What if you come up with ‘new subject matter’ for your invention after you’ve already filed a non-provisional?  No problem – the USPTO accounts for this and allows what is known as “continuation-in-part” (CIP) applications.  CIP applications allow you to expand the scope of your patent application while it’s still pending, without losing the patent priority date you have established for the subject matter of the original or “parent” patent application.  Typically, unless you’re adding a lot of new subject matter in the CIP, they are not as expensive as an originally filed patent application.

Take, for example, that you have two pending provisional applications.  One of the  If you are looking to save money, you can file just a single non-provisonal application that claims priority to both of those pending provisionals.  However, the ‘subject matter’ you enter into examination (known as “claiming”) should only be of one of the provisional applications.  By claiming priority to both the provisionals, you have the entire duration of the examination period (sometimes, up to 3-5 years) to enter into examination (or “claim”) the subject of the second provisional application.  This is a good way to extend the tendency of your applications until you enter development.

For example, as the Business Method patent will not likely change, I would recommend you start a non-provsional filing on the business method.
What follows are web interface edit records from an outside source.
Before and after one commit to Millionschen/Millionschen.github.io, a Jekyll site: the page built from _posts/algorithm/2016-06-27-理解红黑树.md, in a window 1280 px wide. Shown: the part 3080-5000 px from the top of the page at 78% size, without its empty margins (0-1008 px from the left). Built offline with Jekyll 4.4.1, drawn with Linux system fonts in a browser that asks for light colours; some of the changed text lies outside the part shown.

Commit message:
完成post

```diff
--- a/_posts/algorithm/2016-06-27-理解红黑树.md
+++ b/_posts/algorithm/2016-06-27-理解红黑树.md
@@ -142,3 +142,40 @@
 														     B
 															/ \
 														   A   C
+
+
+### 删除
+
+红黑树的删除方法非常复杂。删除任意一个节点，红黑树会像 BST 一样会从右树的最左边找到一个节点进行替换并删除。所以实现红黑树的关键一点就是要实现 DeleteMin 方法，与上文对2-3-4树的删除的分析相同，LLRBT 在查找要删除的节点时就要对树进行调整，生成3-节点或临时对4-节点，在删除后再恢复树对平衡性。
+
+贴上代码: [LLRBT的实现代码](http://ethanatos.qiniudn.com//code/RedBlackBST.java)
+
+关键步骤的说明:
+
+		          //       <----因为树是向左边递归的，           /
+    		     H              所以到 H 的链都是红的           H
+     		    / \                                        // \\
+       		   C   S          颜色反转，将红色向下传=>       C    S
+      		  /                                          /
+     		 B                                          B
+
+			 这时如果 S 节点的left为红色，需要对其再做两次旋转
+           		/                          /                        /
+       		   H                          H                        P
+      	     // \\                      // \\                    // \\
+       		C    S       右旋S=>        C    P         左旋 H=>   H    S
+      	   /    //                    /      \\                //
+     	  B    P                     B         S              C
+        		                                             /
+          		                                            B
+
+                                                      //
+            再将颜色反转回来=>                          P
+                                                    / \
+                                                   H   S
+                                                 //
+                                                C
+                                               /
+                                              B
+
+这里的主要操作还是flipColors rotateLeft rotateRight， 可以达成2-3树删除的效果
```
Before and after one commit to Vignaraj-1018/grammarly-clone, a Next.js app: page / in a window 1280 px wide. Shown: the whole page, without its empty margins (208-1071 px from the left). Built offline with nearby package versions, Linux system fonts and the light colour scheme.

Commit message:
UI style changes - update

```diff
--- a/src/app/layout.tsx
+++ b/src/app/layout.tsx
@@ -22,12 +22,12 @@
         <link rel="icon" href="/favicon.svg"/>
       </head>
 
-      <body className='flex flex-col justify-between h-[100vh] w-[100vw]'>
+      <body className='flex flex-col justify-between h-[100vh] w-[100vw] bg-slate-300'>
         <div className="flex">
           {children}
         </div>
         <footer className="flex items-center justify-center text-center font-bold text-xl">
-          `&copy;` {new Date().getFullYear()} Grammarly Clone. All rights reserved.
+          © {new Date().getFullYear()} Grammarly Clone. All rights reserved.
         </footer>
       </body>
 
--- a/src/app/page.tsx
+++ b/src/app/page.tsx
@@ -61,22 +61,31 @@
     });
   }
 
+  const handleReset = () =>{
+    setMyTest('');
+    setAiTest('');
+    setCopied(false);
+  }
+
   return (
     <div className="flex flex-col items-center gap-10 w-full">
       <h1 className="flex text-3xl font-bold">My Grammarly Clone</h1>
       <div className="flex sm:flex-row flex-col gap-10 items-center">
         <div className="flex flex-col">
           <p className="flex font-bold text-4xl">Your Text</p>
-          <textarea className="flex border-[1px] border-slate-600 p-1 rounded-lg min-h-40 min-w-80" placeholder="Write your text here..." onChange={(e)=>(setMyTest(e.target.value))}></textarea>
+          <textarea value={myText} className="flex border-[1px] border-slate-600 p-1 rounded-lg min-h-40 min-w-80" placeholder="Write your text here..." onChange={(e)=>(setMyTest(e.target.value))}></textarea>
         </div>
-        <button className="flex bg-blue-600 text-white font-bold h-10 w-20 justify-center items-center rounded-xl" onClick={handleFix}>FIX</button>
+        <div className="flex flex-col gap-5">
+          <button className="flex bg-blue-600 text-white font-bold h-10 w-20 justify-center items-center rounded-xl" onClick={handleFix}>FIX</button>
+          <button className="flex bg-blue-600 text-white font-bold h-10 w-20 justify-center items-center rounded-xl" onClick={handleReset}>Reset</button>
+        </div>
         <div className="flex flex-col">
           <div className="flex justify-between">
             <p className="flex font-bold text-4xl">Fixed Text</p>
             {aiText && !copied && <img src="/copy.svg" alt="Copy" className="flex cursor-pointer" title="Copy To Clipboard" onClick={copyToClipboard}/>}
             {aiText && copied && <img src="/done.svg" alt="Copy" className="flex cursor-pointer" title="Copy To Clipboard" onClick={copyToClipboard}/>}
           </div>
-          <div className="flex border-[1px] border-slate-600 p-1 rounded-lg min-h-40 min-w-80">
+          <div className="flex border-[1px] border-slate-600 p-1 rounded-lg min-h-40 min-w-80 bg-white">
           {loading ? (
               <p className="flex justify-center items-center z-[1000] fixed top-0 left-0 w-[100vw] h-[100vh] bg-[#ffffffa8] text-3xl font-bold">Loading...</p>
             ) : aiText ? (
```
Then, you will have an additional two years to enter the System Patent into examination.  This will give you plenty of time to develop, test, update, implement the system before the non-provisional filing for the system.

If you are interested in more detail related to your situation it is best to speak with an attorney.

Yuri Eliezer heads the intellectual property practice group at Founders Legal. As an entrepreneur who saw the importance of early-stage patent protection, Yuri founded SmartUp®. Clients he has served include Microsoft, Cisco, Cox, AT&T, General Electric, the Georgia Institute of Technology, and Coca-Cola.

Source: Smartup Legal